Sunday found us traveling south to a campsite that was a little closer to civilization and, most importantly, food. After setting up our new camp, we drove into Trinidad, CO. In case you were wondering, Trinidad has about 4 open restaurants on the 4th of July: Wendy's, Sonic, a sketchy looking chinese place, and a mexican place called "Tequila's". We went for Tequila's and ate very well. We headed back to camp and parked ourselves around the campfire for the rest of the night.

Good stories, conversation, beer, more doritos, and s'mores were shared by all before retreating to our tents for one final night. Monday morning came quickly and those with long drives got on the road before 7AM. Leni, Reuben and I pulled out at about 7:20 and made our way home with a stop in Taos for fuel and some snacks. We got home around 11:30 in the morning, unloaded the truck, and said "good-bye" to Reuben, who still had a 5-and-a-half hour drive to get home to Lubbock. By noon, I was showered and it felt good to be home. I was definitely looking forward to a home-cooked meal for dinner and a good night's rest in my own bed.

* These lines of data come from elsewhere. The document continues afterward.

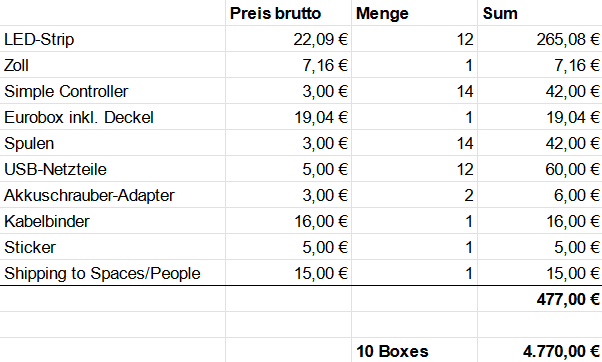
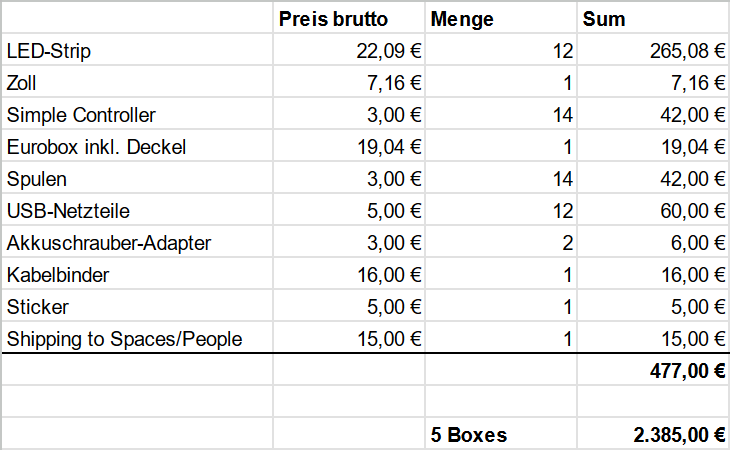
added talk-video

Changed region(s): [[0.0, 0.0, 1.0, 1.0], [0.4784, 0.3039, 0.598, 0.4862]]

diff --git a/Projektantrag.md b/Projektantrag.md
@@ -18,11 +18,11 @@ Die Umsetzung bedeutet eine Menge Arbeit. Das Material muss bestellt, Spulen ged
 
 ### Bestellung
 
-Das Meiste muss bei Aliexpress bestellt werden, ein Teil aus Deutschland. Vorschlag: Der CCC überweist mir einen Vorschuss von z. B. 4000€, ich tätige die Bestellungen. Wahrscheinlich lässt sich bei Aliexpress durch die Nutzung von Gutscheinen und Rabattaktionen einigs sparen. Das bedeutet allerdings, dass nicht alles auf einmal bestellt werden kann. Es wäre also ggf. sinnvoll, die Bestellungen über einige Wochen bis Monate zu strecken. Ggf. lässt sich auch ein Gesamtrabatt mit dem Händler aushandeln.
+Das Meiste muss bei Aliexpress bestellt werden, ein Teil aus Deutschland. Vorschlag: Der CCC überweist mir einen Vorschuss von z. B. 2000€, ich tätige die Bestellungen. Wahrscheinlich lässt sich bei Aliexpress durch die Nutzung von Gutscheinen und Rabattaktionen einigs sparen. Das bedeutet allerdings, dass nicht alles auf einmal bestellt werden kann. Es wäre also ggf. sinnvoll, die Bestellungen über einige Wochen bis Monate zu strecken. Ggf. lässt sich auch ein Gesamtrabatt mit dem Händler aushandeln.
 
 ### Fertigung der Spulen und Akkuschrauber-Adapter
 
-Mit ~300h Druckzeit (für 10 Kisten) bereitet der Druck der Spulen viel Aufwand. Hier hoffe ich auf Hilfe von Hackspaces und die Nutzung zahlreicher Drucker. Das Modell ist recht einfach zu drucken und sollte auf den meisten Druckern gut funktionieren. Mir steht ein Bambulanbs X1 Carbon Drucker zur Verfügung und ich könnte einen Teil der Spulen drucken.
+Mit ~150h Druckzeit (für 5 Kisten) bereitet der Druck der Spulen viel Aufwand. Hier hoffe ich auf Hilfe von Hackspaces und die Nutzung zahlreicher Drucker. Das Modell ist recht einfach zu drucken und sollte auf den meisten Druckern gut funktionieren. Mir steht ein Bambulanbs X1 Carbon Drucker zur Verfügung und ich könnte einen Teil der Spulen drucken.
 
 ### Löten und flashen der Controller
 
@@ -30,6 +30,6 @@ Das wird sich vorraussichtlich an ein paar Abenden mit ein Paar Leuten in der wa
 
 ### Zeitplan
 
-Ich bin dabei mehr und mehr Wesen für das Projekt zu begeistern. Auf dem [Kamphack 2024](https://kamphack.de) wird es einen Vortrag geben, auf der Esterhegg 2024 evtl. einen Lightning Talk.
+Ich bin dabei mehr und mehr Wesen für das Projekt zu begeistern. Auf dem [KampHack 2024](https://kamphack.de) habe ich einen Talk dazu gehalten.
 
-Ich denke, dass 2024 einige Boxen fertig werden könnten. Die Easterhegg-Orga hat großes Interesse angemeldet. Wie schnell sich das Projekt umsetzen lässt, hängt sehr davon ab, wieviel Hilfe ich erhalte.
+Ich denke, dass 2024 einige Boxen fertig werden könnten. Ich werde mittlerweile regelmäßig von Event-Orgas kontaktiert mit der Bitte um Verleih der Tropfenketten. Wie schnell sich das Projekt umsetzen lässt, hängt sehr davon ab, wieviel Hilfe ich erhalte.

diff --git a/Readme.md b/Readme.md
@@ -2,6 +2,14 @@
 
 A project featuring a box filled with 240 meters of ready-to-use LED strips to make events more colorful. These boxes are stored in hackspaces or at the homes of beings. Coordination of which boxes are used at which events is done through a [Matrix group](https://matrix.to/#/#projekt-tropfenkette:matrix.warpzone.ms).
 
+
+<table><tr>
+<td><a href="https://www.youtube.com/watch?v=VafaI8VTRTc" target=new><img src="https://img.youtube.com/vi/VafaI8VTRTc/0.jpg" alt="My talk about this project at KampHack 2024 in warpzone hackerspace in Münster"></a><br>
+    <em>My talk about this project at <a href="https://kamphack.de/" target=new>KampHack 2024</a> in <a href="https://www.warpzone.ms/" target=new>warpzone</a> hackerspace in Münster (in german)</em></td>
+</tr></table>
+
+<br />
+
 <table><tr>
 <td> <a href="images/at_home.jpg"><img src="images/at_home.jpg" style="width: 380px;"/></a> </td>
 <td> <a href="images/37c3.jpg"><img src="images/37c3.jpg" style="width: 380px;"/></a> </td>
@@ -204,7 +212,7 @@ If something is not right, it is now very straightforward to return it on AliExp
 
 ## The funding
 
-The project, consisting of 10 boxes, is hoped to be financed by the CCC. For more details, refer to the [Projektantrag](Projektantrag.md).
+The project, consisting of 5 boxes, is hoped to be financed by the CCC. For more details, refer to the [Projektantrag](Projektantrag.md).
 
 ## Vision
 
@@ -216,7 +224,7 @@ Vision: Custom WLED PCB with ESP32, microphone, and PoE. It can be used standalo
 
 ### Microphone-Box
 
-Vision: A small 3d-printed box with an [ESP32 board and a microphone](https://github.com/NandXor96/USBWLEDC) inside without LEDs. It can be used to control the audioreactive effects oh the Tropfenketten.
+Vision: A small 3d-printed box with an [ESP32 board and a microphone](https://github.com/NandXor96/USBWLEDC) inside without LEDs. It can be used to control the audioreactive effects of the Tropfenketten. The network latency is quite high in WLED 0.15. We should wait for improvements.
 
 ### Other types of LEDs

Maggie: 1 Mt. Lindsey: 0

Keep It Real!


  1. Could you see the iron bosom?

  2. Yes....from the saddle between the two peaks

  3. We need to figure out what one is next!

  4. DANG, GIRL!!! Ok, so some thoughts. Totally random, but you've met me: I LURVE that when I read your blog, I am NEVER disappointed with grammar, punctuation or spelling. This pleases me to no end. It means that I am able to thoroughly enjoy your stories without having to mentally correct you. ;)

    Maggie, you just flat-out impress me. What the HECK did you want to climb a mountain for? Um, because it was there and you could. Except that you didn't know that you could. But you did. I love you! And then to find out, almost at the top, that it was not exactly one of the easier mountains to climb, for Pete's sake, is like finding out that there is delicious cheesecake inside of your unbelievably lucious chocolate cupcake. It's just pure joy, no?

    The pictures are amazing. Your story is incredible. I love, love, love reading your blog, even though it makes me miss you a little bit more each time I click on the link that is yours on my sidebar. And I totally heard your very own voice doing the little immature giggle about the iron nipple dealio. That rocked.